Work order: Where a line in the material below has the string "targets", please report it.
[[ Data records open ]]
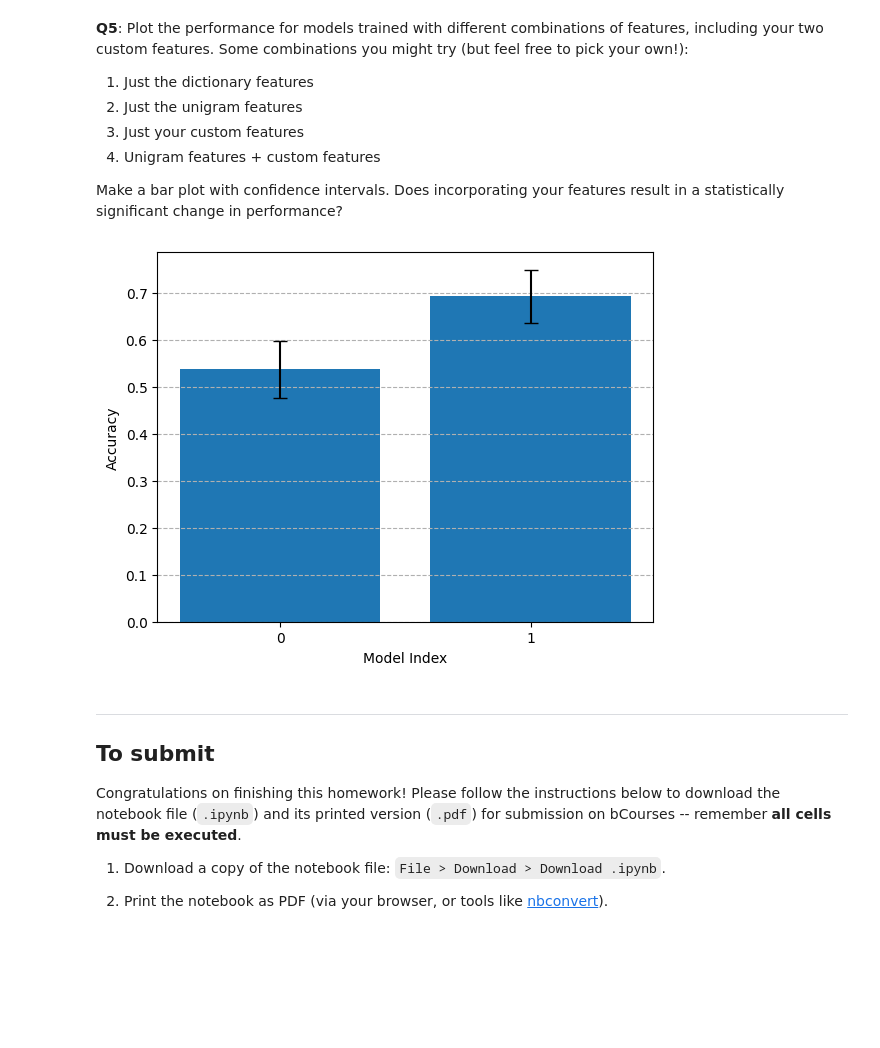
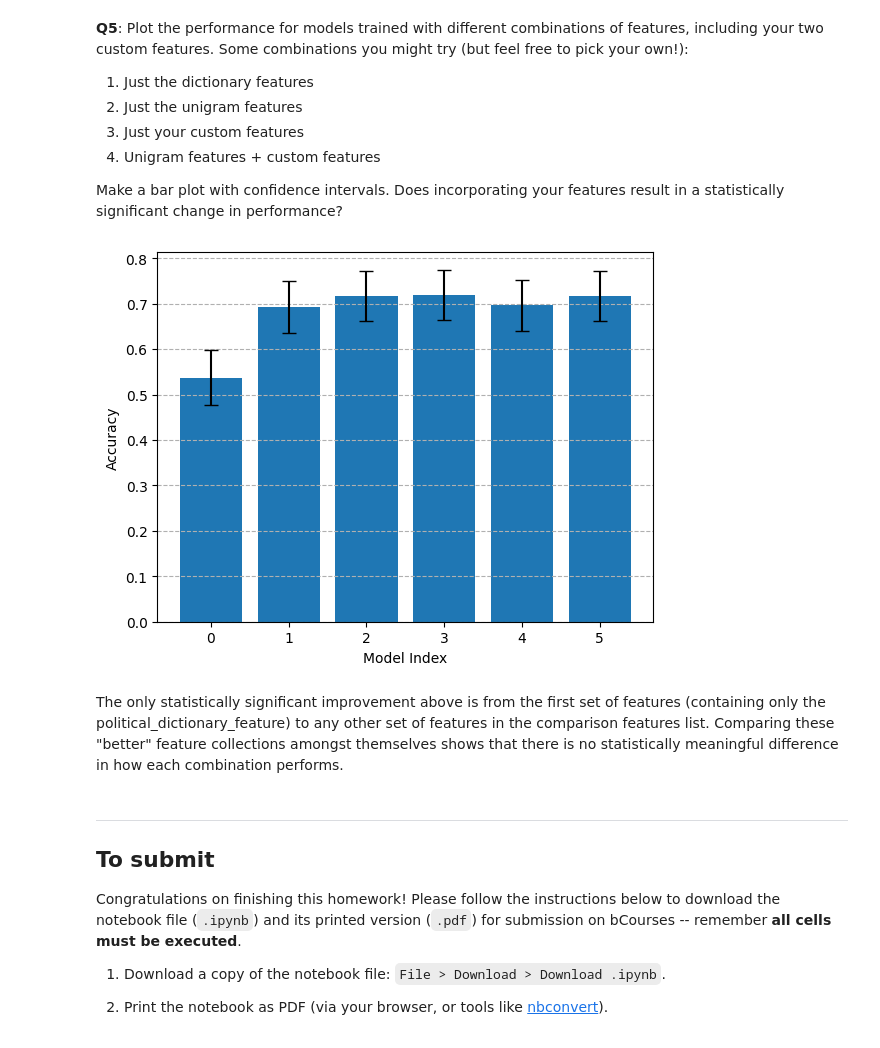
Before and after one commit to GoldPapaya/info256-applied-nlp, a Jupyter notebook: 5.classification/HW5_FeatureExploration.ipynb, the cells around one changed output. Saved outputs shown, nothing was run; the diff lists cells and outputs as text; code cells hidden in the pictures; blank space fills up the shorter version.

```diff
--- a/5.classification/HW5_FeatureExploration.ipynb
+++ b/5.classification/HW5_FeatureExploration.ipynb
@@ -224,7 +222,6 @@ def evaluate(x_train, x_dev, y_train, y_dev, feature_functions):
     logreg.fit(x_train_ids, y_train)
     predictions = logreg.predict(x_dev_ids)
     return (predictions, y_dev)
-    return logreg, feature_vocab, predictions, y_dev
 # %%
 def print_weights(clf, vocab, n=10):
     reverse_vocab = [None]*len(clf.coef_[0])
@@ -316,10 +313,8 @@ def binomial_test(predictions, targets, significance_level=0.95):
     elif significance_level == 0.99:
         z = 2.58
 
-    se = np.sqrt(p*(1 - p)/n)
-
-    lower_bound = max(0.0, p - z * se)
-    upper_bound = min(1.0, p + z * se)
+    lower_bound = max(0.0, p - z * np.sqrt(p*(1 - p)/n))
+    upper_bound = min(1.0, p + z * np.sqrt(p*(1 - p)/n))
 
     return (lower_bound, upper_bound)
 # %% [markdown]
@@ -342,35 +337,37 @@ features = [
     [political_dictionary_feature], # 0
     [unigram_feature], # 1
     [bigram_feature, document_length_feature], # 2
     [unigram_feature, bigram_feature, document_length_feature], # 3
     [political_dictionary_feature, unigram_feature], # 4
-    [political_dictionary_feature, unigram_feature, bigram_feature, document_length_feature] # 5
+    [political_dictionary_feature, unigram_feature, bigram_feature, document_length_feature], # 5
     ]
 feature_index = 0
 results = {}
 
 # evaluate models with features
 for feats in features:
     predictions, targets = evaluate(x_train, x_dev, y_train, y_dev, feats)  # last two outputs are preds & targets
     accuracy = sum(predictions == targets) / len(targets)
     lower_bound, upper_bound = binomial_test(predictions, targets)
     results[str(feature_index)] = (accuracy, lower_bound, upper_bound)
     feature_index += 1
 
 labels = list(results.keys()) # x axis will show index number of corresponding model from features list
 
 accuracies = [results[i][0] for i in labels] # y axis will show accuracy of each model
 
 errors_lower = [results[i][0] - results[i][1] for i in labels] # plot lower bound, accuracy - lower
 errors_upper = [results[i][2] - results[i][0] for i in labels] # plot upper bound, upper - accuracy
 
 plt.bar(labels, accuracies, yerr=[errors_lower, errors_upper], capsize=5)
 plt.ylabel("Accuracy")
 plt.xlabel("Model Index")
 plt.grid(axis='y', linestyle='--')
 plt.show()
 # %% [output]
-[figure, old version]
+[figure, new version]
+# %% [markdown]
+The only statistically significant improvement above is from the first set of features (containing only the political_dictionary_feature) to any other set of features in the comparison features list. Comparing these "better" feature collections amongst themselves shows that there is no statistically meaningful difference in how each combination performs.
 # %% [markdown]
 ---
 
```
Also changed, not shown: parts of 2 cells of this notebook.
[[ Data records closed ]]
Result of the task:
@@ -316,10 +313,8 @@ def binomial_test(predictions, targets, significance_level=0.95):
     predictions, targets = evaluate(x_train, x_dev, y_train, y_dev, feats)  # last two outputs are preds & targets
     accuracy = sum(predictions == targets) / len(targets)
     lower_bound, upper_bound = binomial_test(predictions, targets)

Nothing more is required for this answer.